After two foreclosures and two bankruptcies, Hermes Maldonado is as surprised as anyone that he’s getting a third shot at homeownership.
The 61-year-old machine operator at a plastics factory bought a $170,000 house in Moreno Valley, Calif., this summer that boasts laminate-wood floors and squeaky clean appliances. He got the four-bedroom, two-story house despite a pockmarked credit history.
The last time he owned a home, Maldonado refinanced four times and took on a second mortgage. He put a Cadillac and Mercedes-Benz C300W in the driveway and racked up about $45,000 in credit card bills and other debts. His debt-fueled lifestyle ended only when he was forced into bankruptcy.
His re-entry into homeownership three years later came courtesy of the Federal Housing Administration. The agency has become a major source of cash for so-called rebound buyers – a burgeoning crop of homeowners with past defaults who otherwise would be shut out of the market.
“After everything that happened, thank God I was able to buy another house,” Maldonado said in Spanish. “Now, it’s good because the interest rates are low and there are lots of homes.”

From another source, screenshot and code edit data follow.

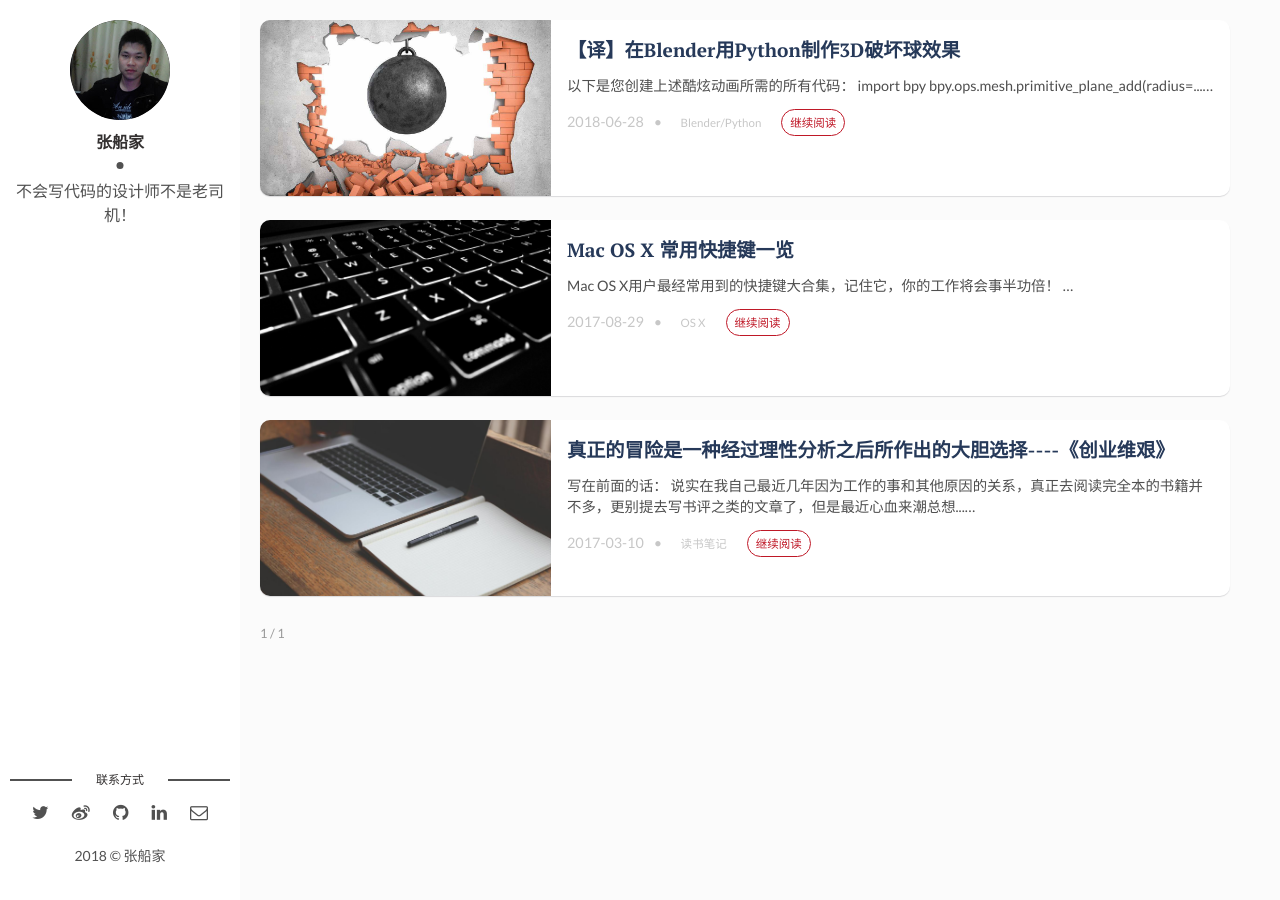
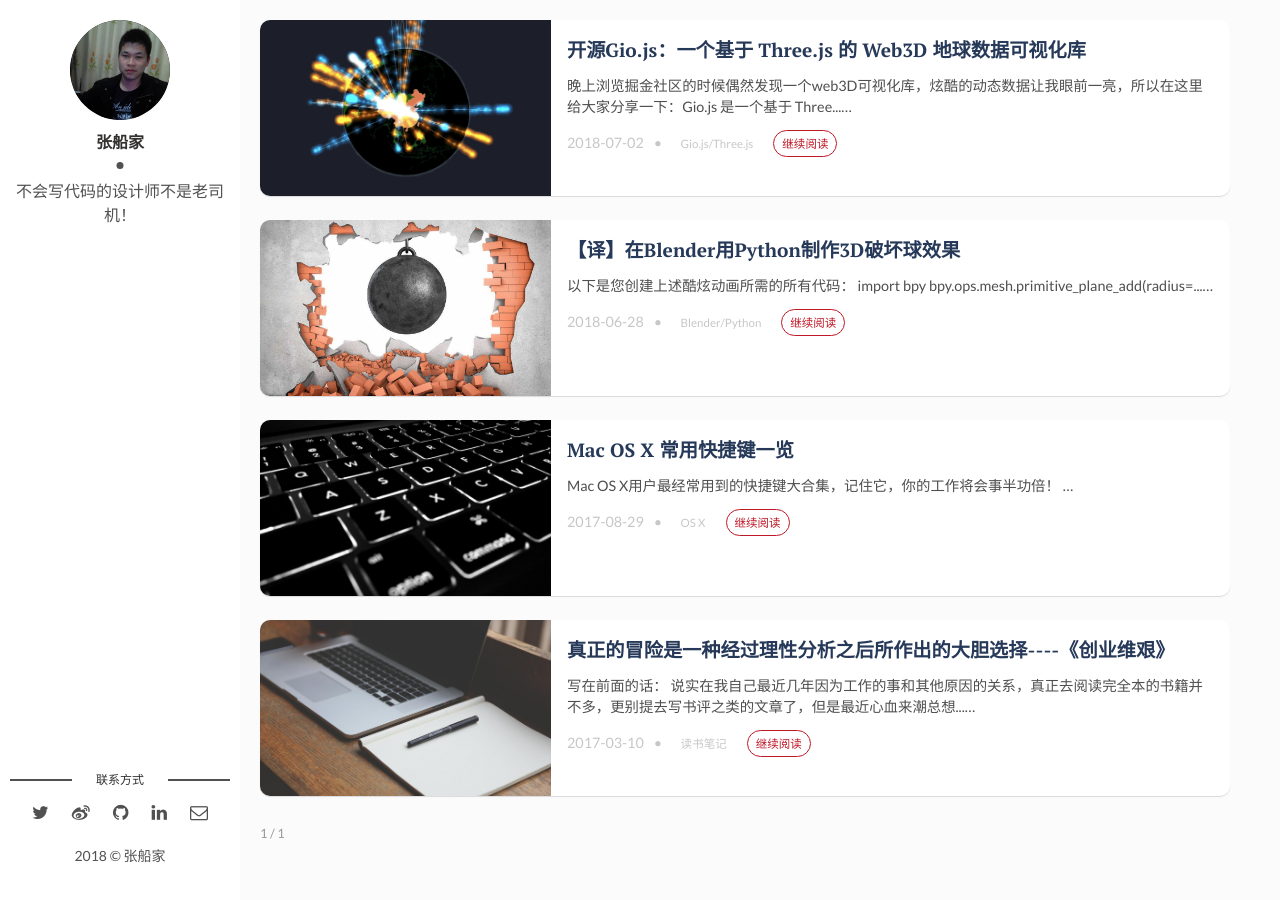
Before and after one commit to zhangchuanjia123/zhangchuanjia123.github.io, a Jekyll site: the page built from index.html, in a window 1280 px wide. Built offline with Jekyll 4.4.1, drawn with Linux system fonts in a browser that asks for light colours; the list of posts is cut into pages by our own code.

Commit message:
2018-07-04 凌晨《开源Gio.js：一个基于 Three.js 的 Web3D 地球数据可视化库》

```diff
--- a/_layouts/post.html
+++ b/_layouts/post.html
@@ -17,7 +17,9 @@ layout: main
     <div class="wrap-content">
       <header class="header-page">
         <h1 class="page-title">{{page.title}}</h1>
-        <div class="page-date"><span>{{page.date | date: '%Y, %b %d'}}&nbsp;&nbsp;&nbsp;&nbsp;</span></div>
+        <div class="page-date"><span>{{page.date | date: '%F'}}</span></div>
+        <!-- <span id="busuanzi_container_page_pv"> | 阅读：<span id="busuanzi_value_page_pv"></span>次</span> -->
+
       </header>
       {{content | markdownify}}
       <div class="page-footer">
--- /dev/null
+++ b/_posts/2018-07-03-gio-js-web3d-three-earth.md
@@ -0,0 +1,94 @@
+---
+layout: post
+title: 开源Gio.js：一个基于 Three.js 的 Web3D 地球数据可视化库
+date: 2018-07-03 00:00:00 +0300
+description: You’ll find this post in your `_posts` directory. Go ahead and edit it and re-build the site to see your changes. # Add post description (optional)
+img: diqiu.gif # Add image post (optional)
+tags: [Gio.js/Three.js] # add tag
+---
+
+晚上浏览掘金社区的时候偶然发现一个web3D可视化库，炫酷的动态数据让我眼前一亮，所以在这里给大家分享一下：Gio.js 是一个基于 Three.js 的 web 3D 地球数据可视化的开源组件库。使用 Gio.js 的网页应用开发者，可以快速地以申明的方式创建自定义的 Web3D 数据可视化模型，添加数据，并且将其作为一个组件整合到自己的应用中。
+
+Github 地址： [https://github.com/syt123450/giojs](https://github.com/syt123450/giojs)
+
+中文官网: [http://giojs.org/index_zh.html](http://giojs.org/index_zh.html)
+
+Codepen 在线例子: [https://codepen.io/collection/DkBobG/](https://codepen.io/collection/DkBobG/)
+
+![](http://giojs.org/assets/images/Gio.png)
+
+## 为什么要开发、使用 Gio.js?
+这个库的开发是受到 Google 2012 Info 大会上的项目[世界武器贩卖](https://github.com/dataarts/armsglobe)可视化的启发，该项目开发者是 Google 员工 Michael Chang。使用 Gio.js 就可以快速构建这种炫酷的 3D 模型，并以此为基础进行深入地开发。Gio.js 具有以下的特点：
+##### 1、易用性 -- 仅使用 4 行 Javascript 即可创建 3D 地球数据可视化模型；
+##### 2、定制化 -- 使用 Gio.js 提供的丰富的 API 来创建自定义样式的 3D 地球；
+##### 3、现代化 -- 基于 Gio.js 构建高交互、跨平台、自适应的现代化 3D 前端应用；
+
+## 基本使用的了解：
+
+通过 NPM 或者 YARN 安装 giojs
+---
+    npm install giojs --save
+---
+
+``
+---
+    yarn add giojs
+---
+
+在 HTML 页面中添加了 Threejs 和 Giojs 依赖之后，您就可以基于 Giojs 开发您的应用了。我们将展示如何创建一个具有基础样式的 Gio 地球。
+
+---
+{% highlight ruby %}
+<!DOCTYPE HTML>
+<html>
+<head>
+
+  <!-- 引入 three.js -->
+  <script src="three.min.js"></script>
+
+  <!-- 引入 Gio.js -->
+  <script src="gio.min.js"></script>
+
+</head>
+<body>
+
+  <!-- 创建一个 div 作为 Gio 的绘制容器 -->
+  <div id="globalArea"></div>
+
+</body>
+</html>
+{% endhighlight %}
+---
+
+在页面中添加以下 Javascript 代码来初始化 Gio 地球：
+
+---
+{% highlight ruby %}
+<script>
+
+    // 获得用来承载 Gio 地球的容器
+    var container = document.getElementById( "globalArea" );
+
+    // 创建 Gio 控制器
+    var controller = new GIO.Controller( container );
+
+    // 添加数据
+    controller.addData( data );
+
+    // 初始化并渲染地球
+    controller.init();
+
+</script>
+{% endhighlight %}
+---
+
+## 文档
+中文 [README](https://github.com/syt123450/giojs/blob/master/README_zh.md)
+
+快速了解如何使用 Giojs [开始使用文档](https://github.com/syt123450/giojs/blob/master/docs/zh/Getting_Started_zh.md)
+
+有关 Gio.js 的 [3D基础组件介绍文档](https://github.com/syt123450/giojs/blob/master/docs/zh/Basic_Elements_zh.md)
+
+详细介绍 [API 文档](https://github.com/syt123450/giojs/blob/master/docs/zh/APIs_zh.md)
+
+参与 Gio.js 项目开发的 [开发者文档](https://github.com/syt123450/giojs/blob/master/docs/zh/Developer_Guide_zh.md)
```
Also changed, not shown: assets/img/diqiu.gif (added), 2 other files.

The FHA, which backs nearly 8 million loans, is helping rebound buyers recapture the American dream, boosting the housing market in the process. But that’s touched off a fierce debate about the financial and ethical wisdom of bankrolling borrowers who contributed to the last housing bubble – and the potential cost to taxpayers.